In the wake of an NTSB recommendation that urges the use of terrain awareness and warning systems (TAWS) in aeromedical helicopter operations, the technology appears to be getting a closer look from the rotorcraft community.
Controlled flight into terrain
Piper PA-31T1, Graham, Texas, Nov 12, 2001–The NTSB determined the probable cause was the pilot’s failure to discontinue the approach after encountering IMC, resulting in controlled flight into terrain. Contributing factors were the dark night condition, low ceilings and reduced visibility.
L-3 Avionics Systems, the former Goodrich subsidiary that produces the well known Stormscope and Skywatch lines of cockpit safety systems, last month introduced a new class-B terrain awareness and warning system (TAWS) that the company said will have a list price of $12,500.
New tools exist to prevent those accidents that most worry safety experts.
Honeywell last month announced that it has delivered more than 30,000 enhanced ground proximity warning systems (EGPWS), placing the safety gear in rarefied air among the top sellers of all time in stand-alone avionics units.
Test pilots from NASA and Gulfstream this summer are flying
a GV equipped with a synthetic-vision system (SVS) intended to improve pilot situational awareness and prevent CFIT accidents. NASA is using the airplane to explore advanced vision and runway-incursion technologies that could one day be brought to civil aviation.
Sikorsky plans to make Enhanced Ground Proximity Warning Systems (EGPWS) standard equipment on all future production S-76s and S-92s. A Sikor-sky and Honeywell team originally developed EGPWS for helicopter applications using the S-76, and after FAA approval in 2001 it was listed as an option for the model.
Switzerland’s Federal Bureau of Air Accident Investigation, known as the BFU, identified pilot error as the cause of a Crossair Avro RJ100 accident on Nov. 24, 2001, near Bassersdorf, Switzerland, during an approach to Zurich Airport.
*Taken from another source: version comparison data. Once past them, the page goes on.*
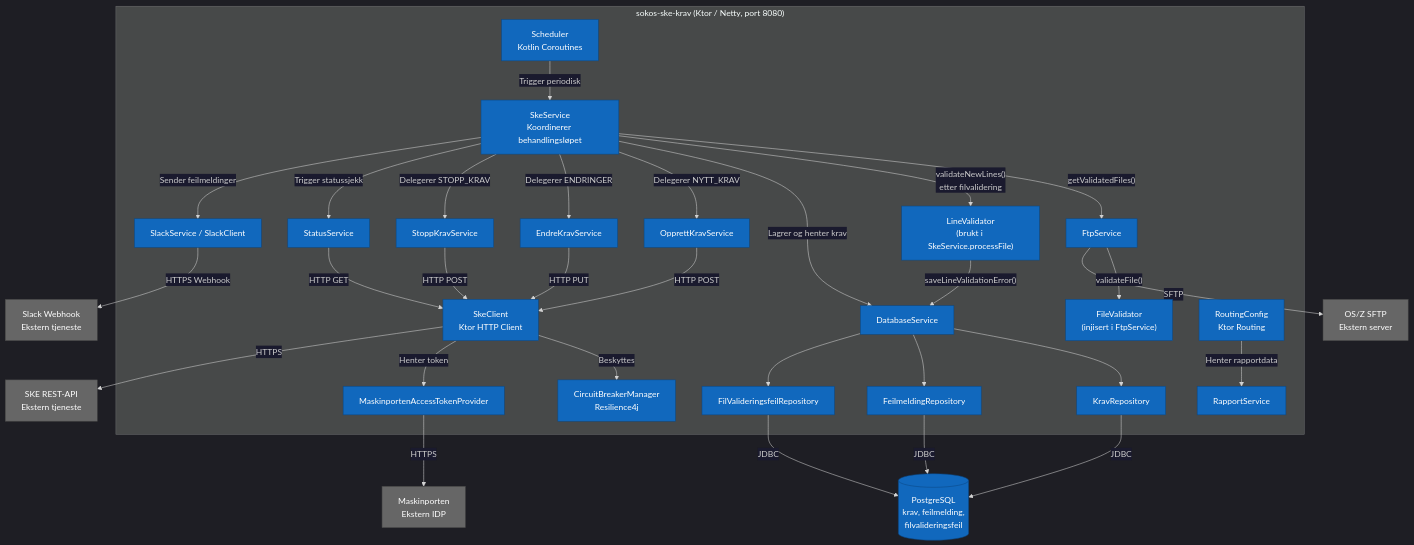
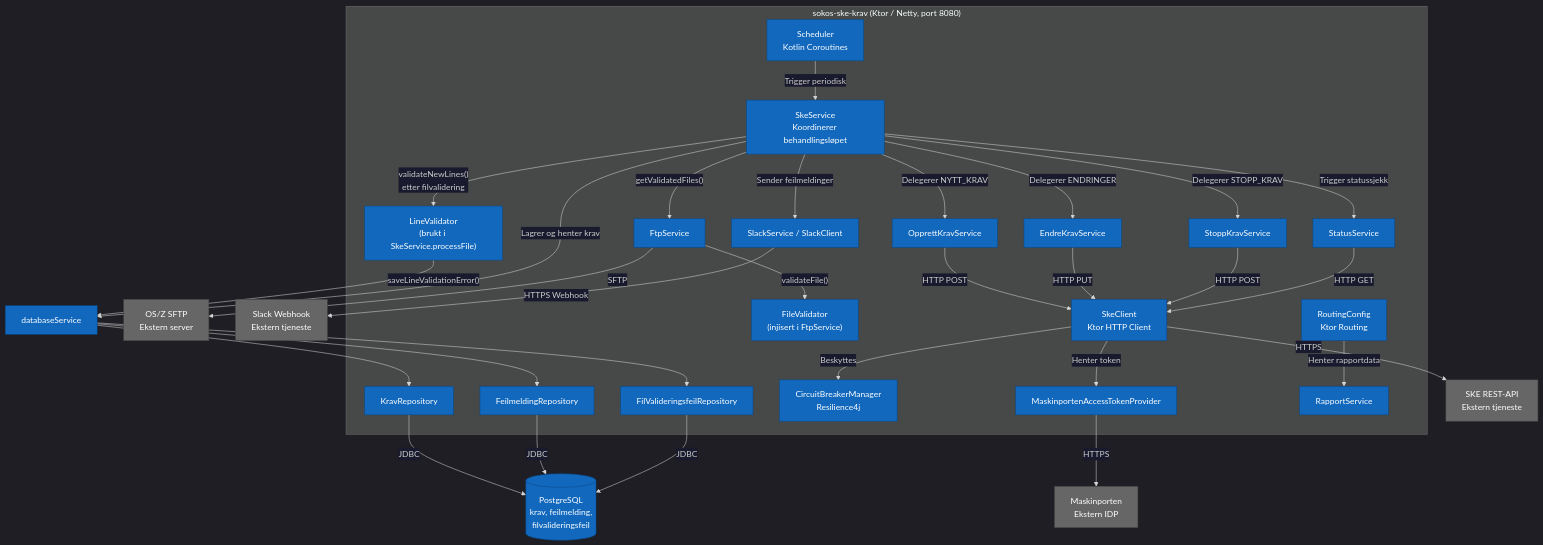
Before and after one commit to navikt/sokos-ske-krav: the second of 2 diagrams in dokumentasjon/arkitektur/Systemarkitektur.md, drawn with Mermaid. The commit also changed 52 other files, not shown here.

````diff
--- a/dokumentasjon/arkitektur/Systemarkitektur.md
+++ b/dokumentasjon/arkitektur/Systemarkitektur.md
@@ -39,76 +39,75 @@
 ```mermaid
 %%{init: {"theme": "dark", "themeVariables": {"edgeLabelBackground": "#1a1a2e", "tertiaryTextColor": "#ffffff"}}}%%
 flowchart TD
     subgraph app["sokos-ske-krav (Ktor / Netty, port 8080)"]
         scheduler["Scheduler\nKotlin Coroutines"]
         skeService["SkeService\nKoordinerer behandlingsløpet"]
         ftpService["FtpService"]
         fileValidator["FileValidator\n(injisert i FtpService)"]
         lineValidator["LineValidator\n(brukt i SkeService.processFile)"]
         opprettKravService["OpprettKravService"]
         endreKravService["EndreKravService"]
         stoppKravService["StoppKravService"]
         statusService["StatusService"]
-        databaseService["DatabaseService"]
         kravRepository["KravRepository"]
         feilmeldingRepo["FeilmeldingRepository"]
         filvalRepo["FilValideringsfeilRepository"]
         skeClient["SkeClient\nKtor HTTP Client"]
         circuitBreaker["CircuitBreakerManager\nResilience4j"]
         maskinportenComp["MaskinportenAccessTokenProvider"]
         slackClient["SlackService / SlackClient"]
         rapportService["RapportService"]
         routing["RoutingConfig\nKtor Routing"]
     end
 
     postgres[("PostgreSQL\nkrav, feilmelding,\nfilvalideringsfeil")]
     sftp["OS/Z SFTP\nEkstern server"]
     skeApi["SKE REST-API\nEkstern tjeneste"]
     maskinportenExt["Maskinporten\nEkstern IDP"]
     slackExt["Slack Webhook\nEkstern tjeneste"]
 
     scheduler -->|"Trigger periodisk"| skeService
     routing -->|"Henter rapportdata"| rapportService
 
     skeService -->|"getValidatedFiles()"| ftpService
     ftpService -->|"validateFile()"| fileValidator
     ftpService -->|"SFTP"| sftp
 
     skeService -->|"validateNewLines()\netter filvalidering"| lineValidator
     lineValidator -->|"saveLineValidationError()"| databaseService
 
     skeService -->|"Lagrer og henter krav"| databaseService
     skeService -->|"Delegerer NYTT_KRAV"| opprettKravService
     skeService -->|"Delegerer ENDRINGER"| endreKravService
     skeService -->|"Delegerer STOPP_KRAV"| stoppKravService
     skeService -->|"Trigger statussjekk"| statusService
     skeService -->|"Sender feilmeldinger"| slackClient
 
 
     opprettKravService -->|"HTTP POST"| skeClient
     endreKravService -->|"HTTP PUT"| skeClient
     stoppKravService -->|"HTTP POST"| skeClient
     statusService -->|"HTTP GET"| skeClient
 
     skeClient -->|"Beskyttes"| circuitBreaker
     skeClient -->|"Henter token"| maskinportenComp
     skeClient -->|"HTTPS"| skeApi
     maskinportenComp -->|"HTTPS"| maskinportenExt
 
     databaseService --> kravRepository
     databaseService --> feilmeldingRepo
     databaseService --> filvalRepo
     kravRepository -->|"JDBC"| postgres
     feilmeldingRepo -->|"JDBC"| postgres
     filvalRepo -->|"JDBC"| postgres
 
     slackClient -->|"HTTPS Webhook"| slackExt
 
     classDef internal fill:#1168bd,stroke:#0b4884,color:#ffffff
     classDef external fill:#666,stroke:#444,color:#ffffff
     classDef db fill:#1168bd,stroke:#0b4884,color:#ffffff
 
     class scheduler,skeService,ftpService,fileValidator,lineValidator,opprettKravService,endreKravService,stoppKravService,statusService,databaseService,kravRepository,feilmeldingRepo,filvalRepo,skeClient,circuitBreaker,maskinportenComp,slackClient,rapportService,routing internal
     class sftp,skeApi,maskinportenExt,slackExt external
     class postgres db
 ```
````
However, investigators also pointed to external deficiencies at other levels.
Honeywell has been exploring synthetic-vision system (SVS) technology for the helicopter cockpit, but the display concept will bear little resemblance to the system the company unveiled last summer for fixed-wing applications.
On the morning of June 18, 1994, a Learjet 25D carrying 10 passengers and two pilots crashed less than a mile from the threshold of Runway 1R on approach to Dulles International Airport.